Hypersensitivity Type IV - sensitized T lymphocytes encounter antigen and then release lymphokines (leads to macrophage activation). 4th and last = delayed. Cell-mediated, so not transferable by serum. 4T's = T lymphocytes, Transplant rejections, TB skin tests, Touching (contact dermatitis)
Mnemonic for Hypersensitivity Reactions
ACID = Anaphylactic and Atopic (Type I), Cytotoxic - antibody-mediated (Type II), Immune complex (Type III), and Delayed - cell mediated (Type IV)
An immune complex disease in which antibodies to the foreign protein are produced
Serum Sickness - Type III hypersensitivity. Takes 5 days. Immune complexes form and are deposited in membranes, where they fix complement (leads to tissue damage). More common than Arthus reaction
Antigen-antibody complexes activate complement, which attracts neutrophils; neutrophils release lysosomal enzymes
Immune complex - Type III hypersensitivity
A local subacute antibody-mediated hypersensitivity reaction. Characterized by edema, necrosis, and activation of complement
Arthus reaction = Type III hypersensitivity. Intradermal injection of antigen induces antibodies, which form antigen-antibody complexes in the skin.
Imagine 3 things stuck together: Antigen-Antibody-Complement. Most serum sickness is now caused by drugs, not serum. Characterized by fever, urticaria, arthralgia, lymphadenopathy, proteinuria 5 - 10 days after exposure to antigen. Antigen-Antibody complexes cause the Arthus reaction
Type III hypersensitivity
What occurs in a lymph node follicle?
B-cell localization and proliferation
What occurs in a lymph node Medulla?
Communicate with lymphatics, contains reticular cells and macrophages
What occurs in a lymph node Paracortex?
Houses T cells; enlarges in an immune response; not well developed in Di George
Spleen-Periarterial lymphatic sheath (red pulp)
T cell location in spleen
Spleen-Follicles (white pulp)
B-cell localization
Site of T-cell maturation?
Thymus
Site of B-cell maturation?
Bone Marrow
What is innate immunity?
Receptors that recognize pathogens encoded in the germline. Response is fast and nonspecific with no memory. (PMN, Macrosphages, NK cells, complement)
What is adaptive immunity?
Receptors that undergo recombination during lymphocyte development; has memory (T cells and B cells, Antibody)
MHC
Major histocompatibilty complex encoded by Human Leukocyte Antigen genes (HLA)
MHC I-Location
All nucleated cells, loaded in RER, mediates viral immunity
MHC II- Location
Antigen presenting cells, loaded in acidified endosome
MHC II- Types
HLA-DR, HLA-DP, HLA-DQ
B-cell function
Make antibody
T-cell function-CD4+
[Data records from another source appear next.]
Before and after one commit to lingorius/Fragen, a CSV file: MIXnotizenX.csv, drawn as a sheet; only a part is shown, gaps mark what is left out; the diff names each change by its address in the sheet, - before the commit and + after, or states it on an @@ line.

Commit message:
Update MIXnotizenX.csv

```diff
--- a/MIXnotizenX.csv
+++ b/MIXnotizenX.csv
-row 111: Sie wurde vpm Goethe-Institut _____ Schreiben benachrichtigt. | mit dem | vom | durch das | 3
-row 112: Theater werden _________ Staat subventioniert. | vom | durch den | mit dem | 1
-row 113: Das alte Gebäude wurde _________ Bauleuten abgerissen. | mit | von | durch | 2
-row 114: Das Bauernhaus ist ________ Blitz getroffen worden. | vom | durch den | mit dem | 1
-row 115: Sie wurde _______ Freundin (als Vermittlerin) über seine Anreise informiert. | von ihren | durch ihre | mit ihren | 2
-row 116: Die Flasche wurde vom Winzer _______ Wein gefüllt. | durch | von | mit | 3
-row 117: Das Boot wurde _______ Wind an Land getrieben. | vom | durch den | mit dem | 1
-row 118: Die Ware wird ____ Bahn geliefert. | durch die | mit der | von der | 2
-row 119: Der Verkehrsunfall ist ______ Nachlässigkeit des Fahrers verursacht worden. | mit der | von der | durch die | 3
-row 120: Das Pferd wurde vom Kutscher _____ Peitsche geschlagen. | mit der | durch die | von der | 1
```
CD4+ T cells help B cells make antibody, and produce gamma-interferon
T-cell function-CD8+
Kill virus-infected cell
Natural killer cells-Killing mechanisms
Uses perforin and granzymes to induce apoptosis
How to activate a NK cell?
IL-12, INF-beta, INF-alpha
What is a superantigen?
Cross-links Beta-region of TCR to the MHC class II on APC
How many signals are required for T and B cell activation?
Two
T cell activation-Helper
1)Antigen on MHC II and Costimulatory (B7-CD28)
B cell activation
1) IL-4, IL-5, IL-6 2) CD40 and CD40 ligand on Th Cell
T-cell activation- Cytotoxic
1)TRC-MHC I (with antigen) 2)IL-2 from Th cell